"Innovative railway technology increases environmental compatibility, improves safety and comfort while the railway runs more economically", Zinne explained. As a result, digital, automated systems can save up to 30 percent of energy consumption if, depending on the route profile and the utilisation of the routes, acceleration and braking are optimised and energy is fed back into the power grid.

The sensors on the tracks, trains or switches allow the systems and the rolling stock to be checked during operation. In this manner, anticipated maintenance is possible instead of maintenance at fixed time intervals. This is where the 5G mobile network might also set more innovation in motion.

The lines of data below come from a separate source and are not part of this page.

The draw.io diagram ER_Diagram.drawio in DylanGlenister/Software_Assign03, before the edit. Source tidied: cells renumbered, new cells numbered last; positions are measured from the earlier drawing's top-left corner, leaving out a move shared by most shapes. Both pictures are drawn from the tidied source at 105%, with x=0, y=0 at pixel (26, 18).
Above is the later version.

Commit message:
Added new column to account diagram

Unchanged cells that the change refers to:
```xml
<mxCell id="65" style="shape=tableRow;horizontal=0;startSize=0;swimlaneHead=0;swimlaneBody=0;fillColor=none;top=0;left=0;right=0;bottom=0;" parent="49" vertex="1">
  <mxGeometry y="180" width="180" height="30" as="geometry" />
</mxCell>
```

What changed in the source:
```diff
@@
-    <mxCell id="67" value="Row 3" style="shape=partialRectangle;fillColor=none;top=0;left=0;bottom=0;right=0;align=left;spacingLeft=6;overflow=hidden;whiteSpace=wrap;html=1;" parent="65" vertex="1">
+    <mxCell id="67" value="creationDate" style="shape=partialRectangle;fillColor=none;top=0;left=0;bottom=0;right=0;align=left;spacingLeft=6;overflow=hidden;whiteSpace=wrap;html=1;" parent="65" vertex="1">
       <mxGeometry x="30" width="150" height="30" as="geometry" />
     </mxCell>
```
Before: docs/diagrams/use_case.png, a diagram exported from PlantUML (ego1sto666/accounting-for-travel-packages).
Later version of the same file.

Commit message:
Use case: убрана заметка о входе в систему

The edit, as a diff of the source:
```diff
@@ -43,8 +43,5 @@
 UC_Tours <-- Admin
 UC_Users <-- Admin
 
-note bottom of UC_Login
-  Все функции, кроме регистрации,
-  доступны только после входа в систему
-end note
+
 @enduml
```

High-speed networking - obviously from a cyber-security perspective - is also the key to automated train operation.On some routes in suburban and underground trains which have limited data volumes, this already provides experience in regular operation.   

Zinne called for the improvement of the railways not to stop at national borders; this should be perceived as a European endeavour. The electrical and electronic industry have therefore vigorously supported the political measures taken to achieve the greater interoperability of the railway system.  A Europe-wide introduction of the European Rail Traffic Management System, which has been available for over 20 years, is long overdue. It is intended to replace 25 different systems in Europe. The European train protection system ETCS must also be implemented swiftly so that trains travelling across Europe - such as the direct connection from Paris to Warsaw – do not remain an exception.

Railways are already the most environmentally friendly means of transport. However, it is necessary to move more strongly to technologies such as hydrogen-powered trains throughout Germany – for instance, from 2022, the first scheduled service is to start in Hesse. "And we also have to push even harder when electrifying individual routes," emphasises Zinne.

"I am particularly pleased that the vast majority of technical innovation in rail transport emanates from the innovative spirit of the electrical industry. It is an enabler industry," says Zinne. The Innotrans trade fair demonstrates this once again this year, as numerous electrical companies have joined the list of exhibitors. "What automation has achieved in the field of digital transformation with the Industrie 4.0 project - namely to lead the world in technology - has also got to be the objective of the railway industry". The electrical industry views itself as the number 1 innovation partner of such efforts.